[Records from a dataset]
Start of Block

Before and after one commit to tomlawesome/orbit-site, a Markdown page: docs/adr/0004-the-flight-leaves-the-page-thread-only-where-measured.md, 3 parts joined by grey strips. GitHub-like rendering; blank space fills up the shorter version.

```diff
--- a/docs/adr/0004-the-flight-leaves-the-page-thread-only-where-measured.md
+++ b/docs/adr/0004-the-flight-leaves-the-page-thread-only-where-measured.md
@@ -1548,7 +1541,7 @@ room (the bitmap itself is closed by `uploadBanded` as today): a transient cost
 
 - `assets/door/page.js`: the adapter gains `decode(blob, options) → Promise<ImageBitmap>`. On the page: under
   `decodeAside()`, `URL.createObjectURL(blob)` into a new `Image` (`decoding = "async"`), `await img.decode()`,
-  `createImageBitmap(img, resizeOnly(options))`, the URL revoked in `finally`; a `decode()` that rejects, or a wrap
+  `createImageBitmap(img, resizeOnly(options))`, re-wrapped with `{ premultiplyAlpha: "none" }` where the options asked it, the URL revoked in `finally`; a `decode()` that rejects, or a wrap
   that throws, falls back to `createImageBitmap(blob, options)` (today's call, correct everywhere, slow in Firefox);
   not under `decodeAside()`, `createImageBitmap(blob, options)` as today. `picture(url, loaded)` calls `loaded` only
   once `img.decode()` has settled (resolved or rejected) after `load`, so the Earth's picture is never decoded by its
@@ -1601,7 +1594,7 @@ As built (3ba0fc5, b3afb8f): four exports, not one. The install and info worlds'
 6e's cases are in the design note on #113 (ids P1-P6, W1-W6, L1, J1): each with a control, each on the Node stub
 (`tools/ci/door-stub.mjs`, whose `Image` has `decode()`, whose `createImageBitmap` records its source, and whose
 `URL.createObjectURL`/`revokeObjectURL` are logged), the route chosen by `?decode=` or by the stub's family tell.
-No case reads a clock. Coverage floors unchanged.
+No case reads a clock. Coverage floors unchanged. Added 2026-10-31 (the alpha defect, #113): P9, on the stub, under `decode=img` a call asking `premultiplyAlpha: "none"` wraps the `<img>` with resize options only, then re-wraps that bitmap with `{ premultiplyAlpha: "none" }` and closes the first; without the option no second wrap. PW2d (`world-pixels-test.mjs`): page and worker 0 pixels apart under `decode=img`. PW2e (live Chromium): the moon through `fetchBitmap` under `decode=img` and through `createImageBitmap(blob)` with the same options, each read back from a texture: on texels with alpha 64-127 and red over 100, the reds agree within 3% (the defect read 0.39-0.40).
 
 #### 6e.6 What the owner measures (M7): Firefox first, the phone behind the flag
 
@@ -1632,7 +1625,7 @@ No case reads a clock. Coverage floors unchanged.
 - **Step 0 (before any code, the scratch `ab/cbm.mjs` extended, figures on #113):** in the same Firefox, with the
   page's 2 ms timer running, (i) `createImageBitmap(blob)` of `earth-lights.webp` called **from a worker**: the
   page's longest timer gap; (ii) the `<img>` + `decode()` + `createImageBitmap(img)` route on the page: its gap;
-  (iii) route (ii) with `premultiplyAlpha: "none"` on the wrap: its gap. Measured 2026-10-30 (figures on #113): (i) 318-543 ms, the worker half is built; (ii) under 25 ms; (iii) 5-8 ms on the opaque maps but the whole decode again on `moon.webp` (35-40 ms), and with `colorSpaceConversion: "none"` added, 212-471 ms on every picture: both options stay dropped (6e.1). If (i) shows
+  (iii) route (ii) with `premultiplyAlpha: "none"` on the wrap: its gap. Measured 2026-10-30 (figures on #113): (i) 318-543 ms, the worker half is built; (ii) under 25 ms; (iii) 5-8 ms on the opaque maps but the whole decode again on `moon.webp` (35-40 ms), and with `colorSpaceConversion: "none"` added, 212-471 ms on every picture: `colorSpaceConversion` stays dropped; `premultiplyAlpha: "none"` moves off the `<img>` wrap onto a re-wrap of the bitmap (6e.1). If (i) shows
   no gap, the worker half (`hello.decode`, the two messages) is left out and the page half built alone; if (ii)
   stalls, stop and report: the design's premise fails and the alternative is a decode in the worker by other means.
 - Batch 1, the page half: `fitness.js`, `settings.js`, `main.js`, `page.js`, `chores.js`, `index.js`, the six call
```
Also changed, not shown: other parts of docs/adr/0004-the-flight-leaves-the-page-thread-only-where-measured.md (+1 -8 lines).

End of Block

What is expected>
The entries above must each be repeated exactly.

Task response>
Before and after one commit to tomlawesome/orbit-site, a Markdown page: docs/adr/0004-the-flight-leaves-the-page-thread-only-where-measured.md, 3 parts joined by grey strips. GitHub-like rendering; blank space fills up the shorter version.

```diff
--- a/docs/adr/0004-the-flight-leaves-the-page-thread-only-where-measured.md
+++ b/docs/adr/0004-the-flight-leaves-the-page-thread-only-where-measured.md
@@ -1548,7 +1541,7 @@ room (the bitmap itself is closed by `uploadBanded` as today): a transient cost
 
 - `assets/door/page.js`: the adapter gains `decode(blob, options) → Promise<ImageBitmap>`. On the page: under
   `decodeAside()`, `URL.createObjectURL(blob)` into a new `Image` (`decoding = "async"`), `await img.decode()`,
-  `createImageBitmap(img, resizeOnly(options))`, the URL revoked in `finally`; a `decode()` that rejects, or a wrap
+  `createImageBitmap(img, resizeOnly(options))`, re-wrapped with `{ premultiplyAlpha: "none" }` where the options asked it, the URL revoked in `finally`; a `decode()` that rejects, or a wrap
   that throws, falls back to `createImageBitmap(blob, options)` (today's call, correct everywhere, slow in Firefox);
   not under `decodeAside()`, `createImageBitmap(blob, options)` as today. `picture(url, loaded)` calls `loaded` only
   once `img.decode()` has settled (resolved or rejected) after `load`, so the Earth's picture is never decoded by its
@@ -1601,7 +1594,7 @@ As built (3ba0fc5, b3afb8f): four exports, not one. The install and info worlds'
 6e's cases are in the design note on #113 (ids P1-P6, W1-W6, L1, J1): each with a control, each on the Node stub
 (`tools/ci/door-stub.mjs`, whose `Image` has `decode()`, whose `createImageBitmap` records its source, and whose
 `URL.createObjectURL`/`revokeObjectURL` are logged), the route chosen by `?decode=` or by the stub's family tell.
-No case reads a clock. Coverage floors unchanged.
+No case reads a clock. Coverage floors unchanged. Added 2026-10-31 (the alpha defect, #113): P9, on the stub, under `decode=img` a call asking `premultiplyAlpha: "none"` wraps the `<img>` with resize options only, then re-wraps that bitmap with `{ premultiplyAlpha: "none" }` and closes the first; without the option no second wrap. PW2d (`world-pixels-test.mjs`): page and worker 0 pixels apart under `decode=img`. PW2e (live Chromium): the moon through `fetchBitmap` under `decode=img` and through `createImageBitmap(blob)` with the same options, each read back from a texture: on texels with alpha 64-127 and red over 100, the reds agree within 3% (the defect read 0.39-0.40).
 
 #### 6e.6 What the owner measures (M7): Firefox first, the phone behind the flag
 
@@ -1632,7 +1625,7 @@ No case reads a clock. Coverage floors unchanged.
 - **Step 0 (before any code, the scratch `ab/cbm.mjs` extended, figures on #113):** in the same Firefox, with the
   page's 2 ms timer running, (i) `createImageBitmap(blob)` of `earth-lights.webp` called **from a worker**: the
   page's longest timer gap; (ii) the `<img>` + `decode()` + `createImageBitmap(img)` route on the page: its gap;
-  (iii) route (ii) with `premultiplyAlpha: "none"` on the wrap: its gap. Measured 2026-10-30 (figures on #113): (i) 318-543 ms, the worker half is built; (ii) under 25 ms; (iii) 5-8 ms on the opaque maps but the whole decode again on `moon.webp` (35-40 ms), and with `colorSpaceConversion: "none"` added, 212-471 ms on every picture: both options stay dropped (6e.1). If (i) shows
+  (iii) route (ii) with `premultiplyAlpha: "none"` on the wrap: its gap. Measured 2026-10-30 (figures on #113): (i) 318-543 ms, the worker half is built; (ii) under 25 ms; (iii) 5-8 ms on the opaque maps but the whole decode again on `moon.webp` (35-40 ms), and with `colorSpaceConversion: "none"` added, 212-471 ms on every picture: `colorSpaceConversion` stays dropped; `premultiplyAlpha: "none"` moves off the `<img>` wrap onto a re-wrap of the bitmap (6e.1). If (i) shows
   no gap, the worker half (`hello.decode`, the two messages) is left out and the page half built alone; if (ii)
   stalls, stop and report: the design's premise fails and the alternative is a decode in the worker by other means.
 - Batch 1, the page half: `fitness.js`, `settings.js`, `main.js`, `page.js`, `chores.js`, `index.js`, the six call
```
Also changed, not shown: other parts of docs/adr/0004-the-flight-leaves-the-page-thread-only-where-measured.md (+1 -8 lines).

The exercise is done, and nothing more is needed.